2. Soak your oasis first until it's full and feels heavy. Then start off by adding your foliage. Go around the circle in one direction, pushing the stems of your branches so they all mostly lie facing the same way, you can add a bit of texture by alternating it every now and then.
3. Take your flower stems, trim them at an angle so they are about 8cm long and push them into your oasis. Do plan how you want it to look beforehand though to save damaging the flowers and the oasis by pulling them out – think about whether you want flowers dispersed all around the wreath or in clusters. Then all that is left to do is hang your lovely creation.
12. Decorated festive wreath
This traditional wreath design is then decorated with lots of different elements, including fir cones, dried flowers and orange slices. Follow the steps below by Paula Duggan who runs wreath making workshops (opens in new tab), to find out how to make it from scratch.
You will need:
- A basic wreath ring
- A pair of wire cutters
- Florist's wire
- Ribbon for hanging
- Foraged greenery, including fir branches, berries, twigs, holly, ivy, laurel, moss and eucalyptus, to create the first layers
- Decorative elements, such as dried orange slices, fir cones and dried flowers
1. To create more depth to this Christmas wreath, start by adding a layer of moss around the ring, secured in place with wire, which creates a base cushion for the foliage
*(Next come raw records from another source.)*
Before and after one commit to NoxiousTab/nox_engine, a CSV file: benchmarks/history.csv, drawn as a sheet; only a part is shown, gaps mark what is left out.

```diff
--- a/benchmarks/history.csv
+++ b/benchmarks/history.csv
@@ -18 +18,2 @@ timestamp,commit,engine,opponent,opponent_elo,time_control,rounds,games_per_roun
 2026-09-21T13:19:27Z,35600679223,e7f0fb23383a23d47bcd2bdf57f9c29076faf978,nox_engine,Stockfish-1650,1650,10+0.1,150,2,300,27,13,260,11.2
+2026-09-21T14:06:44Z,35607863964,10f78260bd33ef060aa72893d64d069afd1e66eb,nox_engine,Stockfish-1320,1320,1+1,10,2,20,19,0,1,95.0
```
2. Arrange the greenery in small, even bunches, tied together with wire, and start by attaching the bunches to the basic frame with wire, overlapping them, to cover the stems as you work your way around the rim.
3. Check for any gaps and add more foliage as required
4. For an extra-thick wreath, turn the ring over and do the same on the other side.
5. Embellish the wreath with your chosen Christmas decorations, such as Christmas baubles, ribbons, pine cones, dried fruits or dried flowers, all tied on with wire.
6. Once you have completed your wreath, decide which way you want it to hang and tied the ribbon round the top. Then hang it.
What can you use as a base for a wreath?
When it comes to choosing a base for your wreath, there are several options, but the most common materials are rattan and wire. While rattan bases are the most natural looking and therefore the most aesthetically pleasing, they do tend to be more expensive than wire wreaths. Wire wreaths are very easy to work with as you can tie the twine tight around the metal. Plus, they're less bulky, meaning they'll allow your wreath to sit flush neatly on your door or wall.
Can you make a wreath without a frame?
Yes, you can make a wreath without a frame. As this is most likely to achieve a less than perfect circular shape, we recommend this option for those who want a more rustic, country look. If you don't have a frame, or you simply want a more haphazard Christmas wreath, choose fauna and flora with strong woody stems, as this will form the base of the wreath. Attach your foliage bouquets together using twine, and then, rather than tying them onto the base, tie them onto each to form a garland. Ensure you use heavy duty twine as this will work to keep the whole wreath together. Tie the ends together to create a circular shape, and your done! We'd recommend positioning this kind of wreath on your mantel or a shelf for a little extra support.